Stocks eked out a gain on Tuesday, but looking under the hood reveals a much more optimistic picture.
The Dow Jones Industrial Average rose 60.00 points, or 0.19%, to close at 31,068.69. The S&P 500 rose 1.58 points, or 0.04%, to end at 3,801.19, and the Nasdaq Composite rose 36.00 points, or 0.28%, to close at 13,072.43. The biggest gainer in the S&P 500 was Occidental Petroleum (ticker: OXY), an energy company recently replaced in the S&P 100 by Tesla (TSLA), that saw shares zoom 13%. Oil had a great day, with the price of crude oil rising 1.7% to $53.14 a barrel. Other small oil names soared, with Apache (APA) stock surging 11%.
Investor sentiment is much better than the major indexes indicated.
First off, the reason the S&P 500 couldn’t gain any traction was because some of its biggest components— Microsoft (MSFT), Facebook (FB), Apple, and Google parent Alphabet (GOOGL)—spent much of the day in the red.
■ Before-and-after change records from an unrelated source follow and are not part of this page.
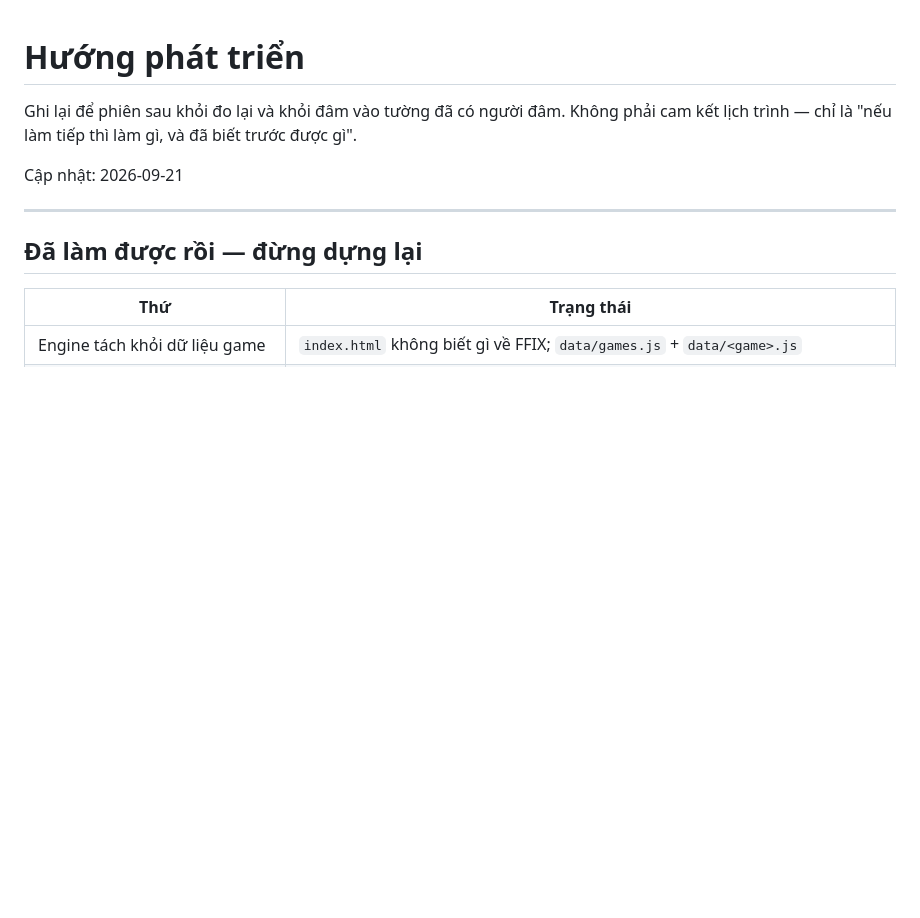
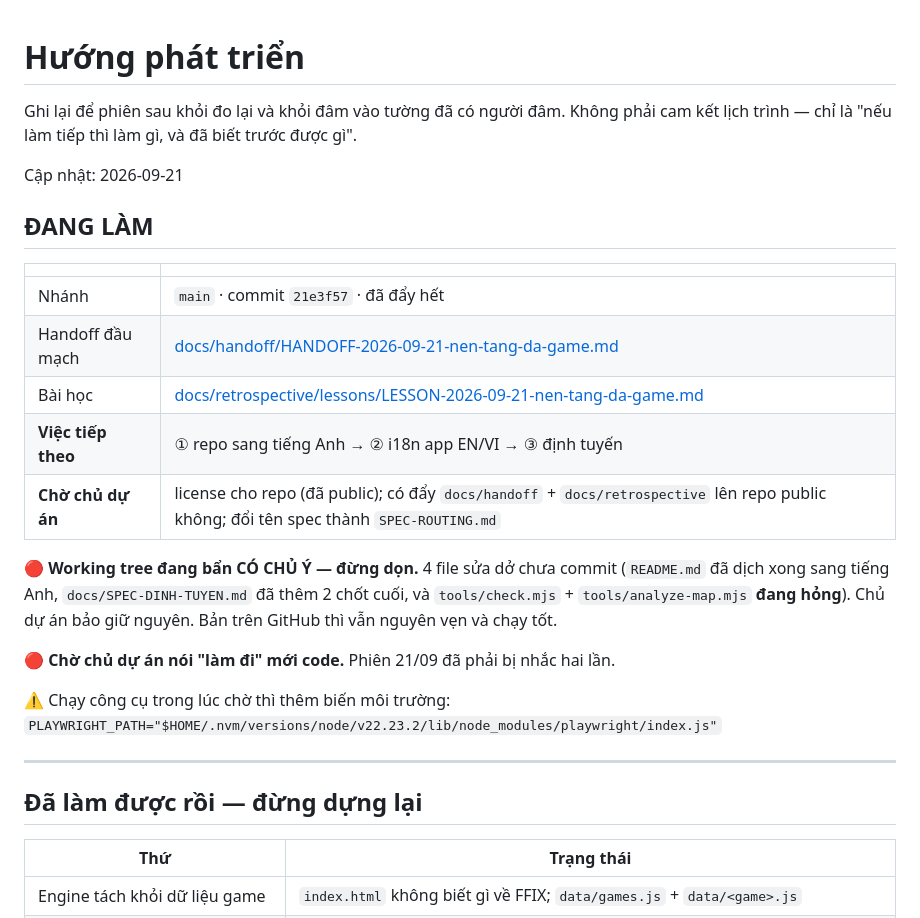
Before and after one commit to Gaia-Map-Tracker/final-fantasy-ix, a Markdown page: ROADMAP.md, the part around the change. GitHub-like rendering; blank space fills up the shorter version.

```diff
--- a/ROADMAP.md
+++ b/ROADMAP.md
@@ -5,6 +5,26 @@ Không phải cam kết lịch trình — chỉ là "nếu làm tiếp thì làm
 biết trước được gì".
 
 Cập nhật: 2026-09-21
+
+## ĐANG LÀM
+
+| | |
+|---|---|
+| Nhánh | `main` · commit `21e3f57` · đã đẩy hết |
+| Handoff đầu mạch | [docs/handoff/HANDOFF-2026-09-21-nen-tang-da-game.md](docs/handoff/HANDOFF-2026-09-21-nen-tang-da-game.md) |
+| Bài học | [docs/retrospective/lessons/LESSON-2026-09-21-nen-tang-da-game.md](docs/retrospective/lessons/LESSON-2026-09-21-nen-tang-da-game.md) |
+| **Việc tiếp theo** | ① repo sang tiếng Anh → ② i18n app EN/VI → ③ định tuyến |
+| **Chờ chủ dự án** | license cho repo (đã public); có đẩy `docs/handoff` + `docs/retrospective` lên repo public không; đổi tên spec thành `SPEC-ROUTING.md` |
+
+🔴 **Working tree đang bẩn CÓ CHỦ Ý — đừng dọn.** 4 file sửa dở chưa commit
+(`README.md` đã dịch xong sang tiếng Anh, `docs/SPEC-DINH-TUYEN.md` đã thêm 2
+chốt cuối, và `tools/check.mjs` + `tools/analyze-map.mjs` **đang hỏng**). Chủ dự
+án bảo giữ nguyên. Bản trên GitHub thì vẫn nguyên vẹn và chạy tốt.
+
+🔴 **Chờ chủ dự án nói "làm đi" mới code.** Phiên 21/09 đã phải bị nhắc hai lần.
+
+⚠️ Chạy công cụ trong lúc chờ thì thêm biến môi trường:
+`PLAYWRIGHT_PATH="$HOME/.nvm/versions/node/v22.23.2/lib/node_modules/playwright/index.js"`
 
 ---
 
```
Also changed, not shown: docs/handoff/HANDOFF-2026-09-21-nen-tang-da-game.md (added, +213 -0 lines), 1 other file.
The index is weighted by market capitalization, so these companies, including a trio valued at $1 trillion-plus, have tremendous pull on the index.
However, market breadth—or a rally in stocks across multiple sectors rather than a concentrated rally—was strong. The Invesco S&P 500 Equal Weght ETF (RSP) ended the day up 0.8% and by midday Tuesday, the ratio of advancing to declining stocks on the New York Stock Exchange was 3-1, according to data from Gorilla Trades.
Cyclical sectors, or those highly impacted by perceived changes in the economy, had a strong day. The Energy Select Sector SPDR Fund (XLE) surged 3.5%, the Industrial Select Sector SPDR Fund (XLI) gained 1%, and the SPDR S&P Bank ETF (KBE) rose 1.5%.
Investor optimism now rests more fiscal stimulus—in addition to the $900 billion on the way—which can further boost consumer spending. Bulls also hope for billions of doses of Covid-19 vaccines to be distributed throughout the year, which would reopen the economy and potentially catalyze the unleashing of that spend. But stocks have risen significantly of late even though they are trading at lofty levels, not an unheard-of dynamic.
With the absence of any major or macro developments to move stocks ahead Monday, TD Ameritrade’s chief market strategist offered some explanation. “People are anticipating a good earnings season and the market is overall kind of ignoring the Washington drama,” J.J. Kinahan wrote in a blog post.
Just watch out; elevated bullishness can sometimes portend weakness.
Write to Jacob Sonenshine at email@example.com